The Madrasas should play a vital role in Jan Siksha Abhiyan. In fact, they have enhanced literacy figures among the Muslims considerably. There are above thirty thousand Madrasas in the country – the largest non-governmental effort by an impoverished community in the field of education in history. Most of these Madrasas which cater to poor and destitute children also provide, besides meals, books and clothing, and expenditure on home travel. Since a large number of these Madrasas go only upto middle and secondary level, there is a strong case of roping them in Jan Siksha Abhiyan and with the introduction of few more subjects, establish their equivalence with the institutions of mainstream education. The states of Bihar, Bengal and Uttar Pradesh has Madarsa Boards, which has registered a number of Madrasas. These Boards should register the remaining Madrasas and other states should follow their example. In view of the service being rendered by these Madrasas in educating the most uneducated community, it is imperative that these should get public financial support. The management of the Madrasas should be encouraged and guided by these Boards to examine a fresh their curricula and syllabi and introduce new subjects of contemporary nature, social and natural sciences to raise a generation of well-informed citizens.
There are a few hundred Madrasas where the standards are quite high and which teach upto Alim and Fazil stage. Some Universities notably. Aligarh, Agra, Jamia Milla, Jamia Hamdard and Lucknow have established equivalence of the Madrasa degrees with their own after the Madrasa students pass examination in one subject of the University. This provides for lateral entry of the Madrasa students in the mainstream education. This will be good for these students and good for the country.
There is no arrangement for Teachers’ training for Madrasa faculty. A detailed programme should be implemented and funded by the government in this regard. This will not only improve the quality and content of the Madrasa syllabi, but will also remove many misgivings in the mind of some people. These trained teachers will raise the standard of instructions and will also help improve the chances of the lateral entry of these students at appropriate levels, in the mainstream education.
The process of getting educational loans for students in general and Muslim students in particular is very cumbersome. It will be an eye-opener to find out what percentage of such loans have gone to Muslim students. One reason is the fact that Muslim are not able to provide collateral security to the banks for such loans. The banks appear to be reluctant to provide loans to Muslim students without an iron clad security in spite of the Govt. orders to the country. The result is that even those Muslim students who qualify for admission to professional courses are not able to get loan from the banks and are forced to drop out. As a matter of state policy, the students who get admission to professional courses should get interest-free bank loans on the sovereign guarantee of the state and economic status of the parents should not matter in these cases. This will not cost much but will remove a great impediment in the way of poor Muslim students.

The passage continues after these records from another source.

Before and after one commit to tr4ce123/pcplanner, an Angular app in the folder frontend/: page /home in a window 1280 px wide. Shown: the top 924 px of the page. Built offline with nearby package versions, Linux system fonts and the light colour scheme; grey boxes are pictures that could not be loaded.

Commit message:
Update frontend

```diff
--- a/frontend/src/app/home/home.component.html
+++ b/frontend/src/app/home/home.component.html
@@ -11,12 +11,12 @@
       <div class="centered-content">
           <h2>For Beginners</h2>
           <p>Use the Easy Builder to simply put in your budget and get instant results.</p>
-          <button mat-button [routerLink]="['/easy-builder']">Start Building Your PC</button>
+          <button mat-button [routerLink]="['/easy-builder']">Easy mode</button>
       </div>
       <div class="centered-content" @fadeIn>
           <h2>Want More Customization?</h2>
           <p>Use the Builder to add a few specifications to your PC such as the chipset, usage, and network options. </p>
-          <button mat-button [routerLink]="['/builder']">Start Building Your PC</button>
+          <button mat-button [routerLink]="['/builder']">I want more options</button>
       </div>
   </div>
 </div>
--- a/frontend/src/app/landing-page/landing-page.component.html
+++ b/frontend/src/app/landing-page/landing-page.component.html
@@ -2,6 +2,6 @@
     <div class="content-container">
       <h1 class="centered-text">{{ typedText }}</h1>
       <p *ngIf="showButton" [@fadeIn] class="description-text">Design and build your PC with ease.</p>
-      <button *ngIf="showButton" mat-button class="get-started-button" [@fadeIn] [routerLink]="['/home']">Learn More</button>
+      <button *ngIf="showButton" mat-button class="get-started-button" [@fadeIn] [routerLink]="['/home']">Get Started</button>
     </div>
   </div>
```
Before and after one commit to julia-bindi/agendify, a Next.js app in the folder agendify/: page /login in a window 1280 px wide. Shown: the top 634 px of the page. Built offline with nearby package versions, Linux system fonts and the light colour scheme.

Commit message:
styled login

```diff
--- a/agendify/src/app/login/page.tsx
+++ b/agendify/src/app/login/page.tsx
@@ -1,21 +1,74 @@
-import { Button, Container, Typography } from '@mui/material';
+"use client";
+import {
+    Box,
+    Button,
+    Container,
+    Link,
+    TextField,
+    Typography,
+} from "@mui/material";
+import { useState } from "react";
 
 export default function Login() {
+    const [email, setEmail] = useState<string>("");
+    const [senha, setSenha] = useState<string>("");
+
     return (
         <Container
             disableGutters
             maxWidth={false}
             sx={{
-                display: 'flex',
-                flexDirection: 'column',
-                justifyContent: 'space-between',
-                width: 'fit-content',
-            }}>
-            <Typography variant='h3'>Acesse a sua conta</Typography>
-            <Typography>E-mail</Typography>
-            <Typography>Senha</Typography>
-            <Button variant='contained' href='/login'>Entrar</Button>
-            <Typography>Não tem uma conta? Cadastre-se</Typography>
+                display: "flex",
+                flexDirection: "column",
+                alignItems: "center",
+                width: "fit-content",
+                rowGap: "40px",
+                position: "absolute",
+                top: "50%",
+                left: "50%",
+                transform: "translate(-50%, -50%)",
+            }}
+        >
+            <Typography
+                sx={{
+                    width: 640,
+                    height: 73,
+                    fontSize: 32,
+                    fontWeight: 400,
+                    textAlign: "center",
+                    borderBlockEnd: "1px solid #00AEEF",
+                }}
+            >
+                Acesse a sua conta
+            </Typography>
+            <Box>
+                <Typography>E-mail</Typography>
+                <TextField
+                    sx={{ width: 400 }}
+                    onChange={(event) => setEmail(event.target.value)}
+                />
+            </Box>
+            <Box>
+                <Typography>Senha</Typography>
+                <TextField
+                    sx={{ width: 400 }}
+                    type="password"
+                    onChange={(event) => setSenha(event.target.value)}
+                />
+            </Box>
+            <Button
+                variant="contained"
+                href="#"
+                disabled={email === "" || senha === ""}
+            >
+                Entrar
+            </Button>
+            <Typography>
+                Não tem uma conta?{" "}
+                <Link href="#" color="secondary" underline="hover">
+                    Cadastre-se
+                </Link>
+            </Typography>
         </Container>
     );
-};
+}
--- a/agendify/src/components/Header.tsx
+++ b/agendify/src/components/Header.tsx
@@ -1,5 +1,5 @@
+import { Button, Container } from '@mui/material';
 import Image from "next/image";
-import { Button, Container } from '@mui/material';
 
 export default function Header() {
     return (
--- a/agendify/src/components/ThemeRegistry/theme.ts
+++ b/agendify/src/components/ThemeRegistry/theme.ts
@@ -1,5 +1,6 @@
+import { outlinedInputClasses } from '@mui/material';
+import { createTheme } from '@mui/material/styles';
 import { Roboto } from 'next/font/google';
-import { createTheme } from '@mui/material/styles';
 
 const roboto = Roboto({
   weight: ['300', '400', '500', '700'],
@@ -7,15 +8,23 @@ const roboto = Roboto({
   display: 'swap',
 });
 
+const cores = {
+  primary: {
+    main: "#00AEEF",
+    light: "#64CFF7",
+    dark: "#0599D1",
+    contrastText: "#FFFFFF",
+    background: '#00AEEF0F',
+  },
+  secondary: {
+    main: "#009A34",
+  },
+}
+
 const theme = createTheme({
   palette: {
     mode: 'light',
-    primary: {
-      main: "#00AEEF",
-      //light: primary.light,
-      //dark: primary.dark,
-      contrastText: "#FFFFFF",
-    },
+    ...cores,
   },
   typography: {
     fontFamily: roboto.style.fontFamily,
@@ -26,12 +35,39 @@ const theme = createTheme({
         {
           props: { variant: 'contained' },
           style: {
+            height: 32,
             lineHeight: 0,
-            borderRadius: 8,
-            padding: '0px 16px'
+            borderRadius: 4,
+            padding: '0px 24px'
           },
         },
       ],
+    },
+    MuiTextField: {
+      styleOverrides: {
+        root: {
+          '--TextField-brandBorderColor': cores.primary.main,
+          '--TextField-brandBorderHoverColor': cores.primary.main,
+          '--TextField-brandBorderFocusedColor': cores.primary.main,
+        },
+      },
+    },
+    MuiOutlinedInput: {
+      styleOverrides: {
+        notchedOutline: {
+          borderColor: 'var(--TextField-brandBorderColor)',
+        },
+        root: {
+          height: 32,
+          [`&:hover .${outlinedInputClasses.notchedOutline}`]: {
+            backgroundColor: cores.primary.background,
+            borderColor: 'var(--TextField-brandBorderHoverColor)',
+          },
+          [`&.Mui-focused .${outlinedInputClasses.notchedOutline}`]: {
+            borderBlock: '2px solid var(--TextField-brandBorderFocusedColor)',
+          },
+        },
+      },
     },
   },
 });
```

The author is a retired Indian Police Service officer and retired former Vice-Chancellor of Agra University. Currently he is a visiting Professor of Political Science in Jamia Millia Islamia, New Delhi.